elfs
elfs
Control vs. Competency
Don Norman wrote Emotional Design and The Design of Everyday Thing, and is famous in the design community for his thoughtful approach to physical design. But I have to take a counterpoint to his recent essay, "Simplicity is Highly Overrated". Don has a point about a new washing machine from Siemens that was even more automated, less likely to damage your clothing, than a previous model, and yet despite this incredible automation it had even more controls than the previous model. He called the UI designer at Siemens and asked him about it. "Are you one of those people who wants to give up control, who thinks less is better? Don't you want to be in control?"

And I had to answer, as Don did, "Yes, I think less is better."

I think the second question is fascinating, because I think it contains a hidden bit of misdirection: "Don't you want to be in control?" hides the question, "Control of what?"

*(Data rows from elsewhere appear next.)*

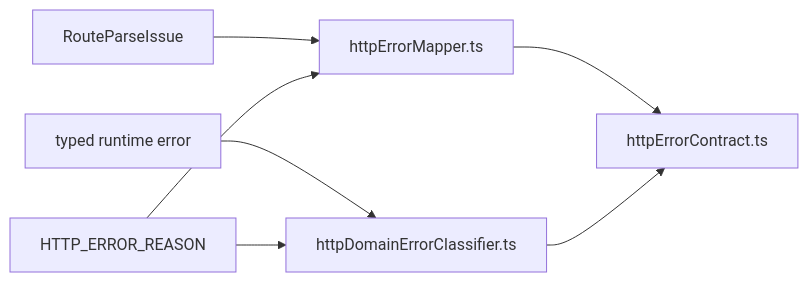
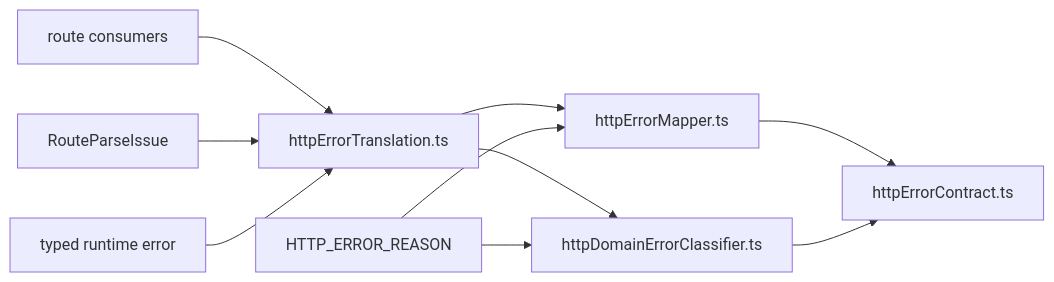
The second of 3 diagrams in docs/architecture/components/api/api-current-to-target-architecture.md (dunay2/dvt), drawn with Mermaid before and after one commit. The commit also changed other lines of this file and 16 other files, not shown here.

Commit message:
refactor(api): Expose HTTP error translation component API

````diff
--- a/docs/architecture/components/api/api-current-to-target-architecture.md
+++ b/docs/architecture/components/api/api-current-to-target-architecture.md
@@ -181,9 +182,12 @@
 ```mermaid
 flowchart LR
-  Parse["RouteParseIssue"] --> Mapper["httpErrorMapper.ts"]
-  Runtime["typed runtime error"] --> Classifier["httpDomainErrorClassifier.ts"]
+  Consumers["route consumers"] --> Api["httpErrorTranslation.ts"]
+  Parse["RouteParseIssue"] --> Api
+  Runtime["typed runtime error"] --> Api
+  Api --> Mapper["httpErrorMapper.ts"]
+  Api --> Classifier["httpDomainErrorClassifier.ts"]
   Mapper --> Contract["httpErrorContract.ts"]
   Classifier --> Contract
   Reasons["HTTP_ERROR_REASON"] --> Mapper
   Reasons --> Classifier
 ```
````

Omaha tells me that I'm incompetent when it comes to washing clothes. There's a cheat-sheet of settings next to the washing machine that lets me know what settings are to be set for what sets* of clothes. Programming the washing machine is a competency: I don't want to have to remember all those little details so I have transferred that competency to a small sheet of paper and put it in proximity to the device it controls. The only assurance I need is to know that the paper itself is competent.

Thus the purchasing decision. "Do you want to pay more money for less control?" The assumption here is that I want to be in control of the washing machine, when what I really want is to be competent at washing my clothes. I am willing to pay more money to be more competent. If I transfer that competency to the machine itself, and have to only assess that competency once-- at purchasing time-- then I've freed up important mental resources to do something other than know about how to wash my clothes and I've reduced my own anxiety about getting it right every time I stuff clothes into the machine.


* This sentence reminds me that the word "set" has the most insanely long entry in the dictionary.

Current Mood: thoughtful thoughtful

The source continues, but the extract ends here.